TRC105 is an endoglin monoclonal antibody that inhibits angiogenesis. It has been combined safely and demonstrated antitumor activity with bevacizumab, sorafenib, and axitinib, and received Orphan Drug Designation for STS in 2016.
Pazopanib is approved for the treatment of STS and has demonstrated a partial response rate of 4% and progression-free survival (PFS) of 4.6 months following treatment with chemotherapy.
“By targeting a non-VEGF pathway that is upregulated following VEGF inhibition and, because it is expressed directly on malignant cells, TRC105 may complement pazopanib, particularly in angiosarcoma,” said Attia.
The open-label study included 81 patients, median age 57, primarily with leiomyosarcoma and undifferentiated pleomorphic sarcoma, who received a combination of the two drugs.
The recommended phase II dose of 10 mg/kg weekly of TRC105 plus 800 mg of pazopanib led to a median PFS of 4 months in all STS patients. Three patients achieved a complete response and 1 patient had a partial response.
In 5 patients with angiosarcoma, the median PFS was 13 months. In an additional advanced angiosarcoma cohort, tumor reductions or clinical improvement were observed in 8 of 9 patients with the dual combination.
In conclusion, Attia said, “TRC105 combined with pazopanib demonstrated encouraging activity in angiosarcoma patients, including durable complete responses. The clinical safety profile of the combination was tolerable and allowed for prolonged dosing.”

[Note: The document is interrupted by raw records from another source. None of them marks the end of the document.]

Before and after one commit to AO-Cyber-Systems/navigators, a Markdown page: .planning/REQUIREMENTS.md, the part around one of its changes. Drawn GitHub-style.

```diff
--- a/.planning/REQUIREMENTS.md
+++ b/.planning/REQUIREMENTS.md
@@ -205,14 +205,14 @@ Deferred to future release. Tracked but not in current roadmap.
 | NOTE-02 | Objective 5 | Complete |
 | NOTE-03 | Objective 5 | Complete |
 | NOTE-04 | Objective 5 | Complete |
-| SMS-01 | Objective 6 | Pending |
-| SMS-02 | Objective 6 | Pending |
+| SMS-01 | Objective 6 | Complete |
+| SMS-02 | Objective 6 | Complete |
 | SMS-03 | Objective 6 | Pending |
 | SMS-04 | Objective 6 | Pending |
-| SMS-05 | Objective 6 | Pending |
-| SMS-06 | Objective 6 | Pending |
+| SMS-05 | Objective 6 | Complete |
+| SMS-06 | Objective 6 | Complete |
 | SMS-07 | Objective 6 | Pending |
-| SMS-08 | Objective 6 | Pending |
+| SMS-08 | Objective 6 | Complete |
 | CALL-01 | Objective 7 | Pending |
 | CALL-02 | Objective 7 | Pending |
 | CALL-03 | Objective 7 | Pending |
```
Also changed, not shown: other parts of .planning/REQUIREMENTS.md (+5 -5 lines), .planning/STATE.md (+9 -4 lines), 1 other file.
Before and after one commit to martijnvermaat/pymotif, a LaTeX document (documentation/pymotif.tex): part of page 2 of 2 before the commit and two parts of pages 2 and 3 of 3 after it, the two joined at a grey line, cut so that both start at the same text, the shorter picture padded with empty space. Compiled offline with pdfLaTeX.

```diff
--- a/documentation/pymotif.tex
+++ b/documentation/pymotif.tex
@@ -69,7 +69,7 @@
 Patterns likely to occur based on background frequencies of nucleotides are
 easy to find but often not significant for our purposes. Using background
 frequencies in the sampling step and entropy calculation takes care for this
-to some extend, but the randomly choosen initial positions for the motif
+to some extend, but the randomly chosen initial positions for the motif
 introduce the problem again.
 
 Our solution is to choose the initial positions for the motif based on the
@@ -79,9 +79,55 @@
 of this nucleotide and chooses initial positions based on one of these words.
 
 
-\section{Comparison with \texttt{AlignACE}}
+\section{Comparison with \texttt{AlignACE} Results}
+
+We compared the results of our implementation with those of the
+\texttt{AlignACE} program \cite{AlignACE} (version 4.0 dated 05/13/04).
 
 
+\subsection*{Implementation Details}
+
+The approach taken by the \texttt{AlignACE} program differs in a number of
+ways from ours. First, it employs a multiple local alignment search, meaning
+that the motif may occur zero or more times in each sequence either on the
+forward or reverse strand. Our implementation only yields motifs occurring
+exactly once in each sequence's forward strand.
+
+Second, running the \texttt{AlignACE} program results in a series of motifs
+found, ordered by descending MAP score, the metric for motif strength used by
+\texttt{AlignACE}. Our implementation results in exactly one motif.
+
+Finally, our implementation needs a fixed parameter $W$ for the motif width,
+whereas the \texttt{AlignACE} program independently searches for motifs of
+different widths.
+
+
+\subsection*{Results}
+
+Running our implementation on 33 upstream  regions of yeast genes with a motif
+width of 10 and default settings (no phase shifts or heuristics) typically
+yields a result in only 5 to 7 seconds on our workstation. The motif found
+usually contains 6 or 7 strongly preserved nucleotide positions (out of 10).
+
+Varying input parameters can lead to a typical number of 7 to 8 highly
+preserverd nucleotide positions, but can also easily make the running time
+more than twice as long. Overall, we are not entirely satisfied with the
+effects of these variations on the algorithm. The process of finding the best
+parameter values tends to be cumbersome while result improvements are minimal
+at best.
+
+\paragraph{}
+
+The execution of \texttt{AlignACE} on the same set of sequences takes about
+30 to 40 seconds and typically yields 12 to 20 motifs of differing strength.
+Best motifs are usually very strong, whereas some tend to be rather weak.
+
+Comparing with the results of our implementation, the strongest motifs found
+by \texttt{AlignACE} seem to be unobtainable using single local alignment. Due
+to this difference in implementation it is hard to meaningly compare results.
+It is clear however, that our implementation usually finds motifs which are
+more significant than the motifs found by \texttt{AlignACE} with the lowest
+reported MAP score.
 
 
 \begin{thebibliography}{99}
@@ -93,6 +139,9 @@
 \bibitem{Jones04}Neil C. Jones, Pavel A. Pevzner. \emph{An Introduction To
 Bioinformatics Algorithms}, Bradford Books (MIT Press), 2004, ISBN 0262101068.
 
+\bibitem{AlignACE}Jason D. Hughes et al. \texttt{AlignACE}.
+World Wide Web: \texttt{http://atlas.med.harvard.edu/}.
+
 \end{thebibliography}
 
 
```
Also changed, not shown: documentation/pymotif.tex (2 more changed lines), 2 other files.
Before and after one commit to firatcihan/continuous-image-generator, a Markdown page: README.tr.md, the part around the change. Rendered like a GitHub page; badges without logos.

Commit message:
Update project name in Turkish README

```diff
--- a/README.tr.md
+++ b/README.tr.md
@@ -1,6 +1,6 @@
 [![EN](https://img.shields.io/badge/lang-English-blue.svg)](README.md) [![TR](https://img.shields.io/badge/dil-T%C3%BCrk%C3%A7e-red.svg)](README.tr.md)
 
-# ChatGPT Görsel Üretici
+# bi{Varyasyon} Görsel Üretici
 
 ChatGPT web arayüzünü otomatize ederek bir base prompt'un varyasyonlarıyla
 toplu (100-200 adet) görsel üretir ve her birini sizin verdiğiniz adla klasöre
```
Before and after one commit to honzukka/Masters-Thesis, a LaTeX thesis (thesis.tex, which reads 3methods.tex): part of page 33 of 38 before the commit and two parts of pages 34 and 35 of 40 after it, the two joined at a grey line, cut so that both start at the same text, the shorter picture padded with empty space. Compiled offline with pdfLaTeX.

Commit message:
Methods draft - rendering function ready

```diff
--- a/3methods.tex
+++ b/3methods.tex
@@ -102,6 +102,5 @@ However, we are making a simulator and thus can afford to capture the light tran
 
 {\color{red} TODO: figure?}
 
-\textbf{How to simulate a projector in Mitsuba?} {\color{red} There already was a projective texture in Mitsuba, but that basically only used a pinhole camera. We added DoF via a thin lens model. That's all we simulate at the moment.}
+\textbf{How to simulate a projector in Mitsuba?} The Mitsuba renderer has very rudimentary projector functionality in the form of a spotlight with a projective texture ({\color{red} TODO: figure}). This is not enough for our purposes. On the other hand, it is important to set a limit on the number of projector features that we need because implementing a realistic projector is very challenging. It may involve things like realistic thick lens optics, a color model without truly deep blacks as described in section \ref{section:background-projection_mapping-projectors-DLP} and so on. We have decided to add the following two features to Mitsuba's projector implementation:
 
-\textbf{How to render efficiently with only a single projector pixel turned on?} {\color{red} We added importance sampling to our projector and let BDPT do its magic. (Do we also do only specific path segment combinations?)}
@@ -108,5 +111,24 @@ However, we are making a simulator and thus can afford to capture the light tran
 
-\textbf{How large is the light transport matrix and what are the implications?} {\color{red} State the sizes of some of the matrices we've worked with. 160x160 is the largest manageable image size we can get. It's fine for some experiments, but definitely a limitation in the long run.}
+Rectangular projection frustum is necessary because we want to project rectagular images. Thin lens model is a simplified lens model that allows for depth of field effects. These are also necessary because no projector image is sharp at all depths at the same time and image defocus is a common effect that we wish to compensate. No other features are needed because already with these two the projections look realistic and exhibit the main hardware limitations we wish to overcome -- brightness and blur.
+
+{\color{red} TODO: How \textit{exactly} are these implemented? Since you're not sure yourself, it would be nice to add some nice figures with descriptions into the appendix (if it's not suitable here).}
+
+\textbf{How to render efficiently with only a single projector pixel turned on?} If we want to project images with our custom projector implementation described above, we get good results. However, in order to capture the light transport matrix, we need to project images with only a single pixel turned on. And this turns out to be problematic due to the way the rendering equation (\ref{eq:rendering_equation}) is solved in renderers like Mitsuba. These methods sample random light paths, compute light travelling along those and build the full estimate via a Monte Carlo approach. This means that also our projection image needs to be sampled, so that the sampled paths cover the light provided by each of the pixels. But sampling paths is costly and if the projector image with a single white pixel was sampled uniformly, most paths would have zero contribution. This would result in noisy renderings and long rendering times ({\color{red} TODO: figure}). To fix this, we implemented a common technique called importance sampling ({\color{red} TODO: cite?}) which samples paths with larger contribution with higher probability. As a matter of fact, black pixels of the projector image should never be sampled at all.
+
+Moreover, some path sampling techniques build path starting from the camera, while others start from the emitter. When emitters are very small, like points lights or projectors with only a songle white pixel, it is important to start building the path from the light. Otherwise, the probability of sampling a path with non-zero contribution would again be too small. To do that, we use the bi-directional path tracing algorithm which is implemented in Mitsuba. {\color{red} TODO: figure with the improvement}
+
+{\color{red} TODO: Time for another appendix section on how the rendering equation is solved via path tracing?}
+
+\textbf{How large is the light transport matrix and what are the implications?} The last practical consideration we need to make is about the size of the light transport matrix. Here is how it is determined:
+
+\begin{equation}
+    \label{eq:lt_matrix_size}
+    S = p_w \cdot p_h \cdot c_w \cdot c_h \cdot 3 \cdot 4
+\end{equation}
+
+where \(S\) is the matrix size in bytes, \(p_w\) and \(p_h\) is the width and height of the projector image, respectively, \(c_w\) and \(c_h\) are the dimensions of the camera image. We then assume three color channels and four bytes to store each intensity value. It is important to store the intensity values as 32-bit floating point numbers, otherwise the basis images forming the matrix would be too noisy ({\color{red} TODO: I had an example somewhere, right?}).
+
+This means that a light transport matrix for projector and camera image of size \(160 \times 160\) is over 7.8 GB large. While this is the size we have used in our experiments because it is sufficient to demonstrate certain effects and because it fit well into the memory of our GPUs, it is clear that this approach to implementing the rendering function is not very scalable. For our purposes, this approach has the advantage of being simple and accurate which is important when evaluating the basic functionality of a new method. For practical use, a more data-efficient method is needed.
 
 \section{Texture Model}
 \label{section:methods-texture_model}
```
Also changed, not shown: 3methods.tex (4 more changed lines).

PFS in non-angiosarcoma STS patients was not significantly different from PFS expected with pazopanib. Also, PFS was not increased in non-angiosarcoma STS patients with tumor endoglin expression on archival tumor specimens, possibly reflecting the effect of subsequent therapies and tumor heterogeneity on tumor endoglin expression.
Endoglin tumor expression on circulating tumor cells may be explored as a biomarker in future STS studies, said Attia. A randomized phase III study with TRC105 in combination with pazopanib compared with single-agent pazopanib in patients with angiosarcoma is planned for this year.
ASCO discussant Mrinal Gounder, MD, a medical oncologist at Memorial Sloan Kettering Cancer Center in New York, said in an interview, “VEGF and endoglin are critical for angiosarcoma. Single-agent pazopanib leads to a PFS of 3 months and a response rate of 15%. Dual inhibition is compelling in angiosarcoma.”
“From a mechanistic standpoint, this clinical trial proved where we should be heading. It’s where the biology tells us to go,” concluded Gounder. “This combination looks great. For now, patients with angiosarcoma should be referred to the phase III trial. If that trial is positive, angiosarcoma will likely be treated with a combination of these two drugs.”